Exercise directions: Filter the records for "application" and keep each line that has it.

Material supplied:

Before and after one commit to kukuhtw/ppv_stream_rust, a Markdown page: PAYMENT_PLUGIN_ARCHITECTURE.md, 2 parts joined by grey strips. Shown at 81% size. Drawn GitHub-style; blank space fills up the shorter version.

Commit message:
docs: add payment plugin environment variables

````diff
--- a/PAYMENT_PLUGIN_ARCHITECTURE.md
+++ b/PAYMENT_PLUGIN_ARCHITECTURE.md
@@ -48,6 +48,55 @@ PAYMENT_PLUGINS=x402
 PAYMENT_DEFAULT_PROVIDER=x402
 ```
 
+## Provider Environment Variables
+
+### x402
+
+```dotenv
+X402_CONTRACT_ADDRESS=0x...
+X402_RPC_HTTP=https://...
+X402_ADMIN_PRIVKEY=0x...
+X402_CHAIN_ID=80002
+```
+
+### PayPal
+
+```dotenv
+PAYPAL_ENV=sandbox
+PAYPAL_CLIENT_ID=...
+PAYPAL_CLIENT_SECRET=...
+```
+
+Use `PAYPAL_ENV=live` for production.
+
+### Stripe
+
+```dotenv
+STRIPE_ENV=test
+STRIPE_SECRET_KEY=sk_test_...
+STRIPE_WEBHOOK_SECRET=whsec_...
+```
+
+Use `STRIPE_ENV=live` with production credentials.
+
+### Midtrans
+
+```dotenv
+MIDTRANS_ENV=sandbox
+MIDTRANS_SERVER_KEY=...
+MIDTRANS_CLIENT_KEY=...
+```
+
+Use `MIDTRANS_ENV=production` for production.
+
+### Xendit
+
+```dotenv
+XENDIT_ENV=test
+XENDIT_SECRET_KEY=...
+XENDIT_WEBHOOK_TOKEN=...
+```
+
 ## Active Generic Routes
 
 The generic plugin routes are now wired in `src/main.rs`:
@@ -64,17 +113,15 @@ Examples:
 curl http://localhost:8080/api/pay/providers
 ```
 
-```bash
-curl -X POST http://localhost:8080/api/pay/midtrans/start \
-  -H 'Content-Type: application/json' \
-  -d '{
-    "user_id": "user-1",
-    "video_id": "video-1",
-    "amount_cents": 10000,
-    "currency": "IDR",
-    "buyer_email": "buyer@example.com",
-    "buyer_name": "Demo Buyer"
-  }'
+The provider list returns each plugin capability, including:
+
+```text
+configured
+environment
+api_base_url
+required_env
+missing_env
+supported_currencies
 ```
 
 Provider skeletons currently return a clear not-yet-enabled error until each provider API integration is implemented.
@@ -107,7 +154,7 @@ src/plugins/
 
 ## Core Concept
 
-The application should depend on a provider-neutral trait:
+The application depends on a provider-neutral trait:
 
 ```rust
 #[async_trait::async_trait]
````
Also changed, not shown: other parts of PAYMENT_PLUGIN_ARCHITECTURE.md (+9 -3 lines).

Exercise response:
-  -H 'Content-Type: application/json' \
-The application should depend on a provider-neutral trait:
+The application depends on a provider-neutral trait:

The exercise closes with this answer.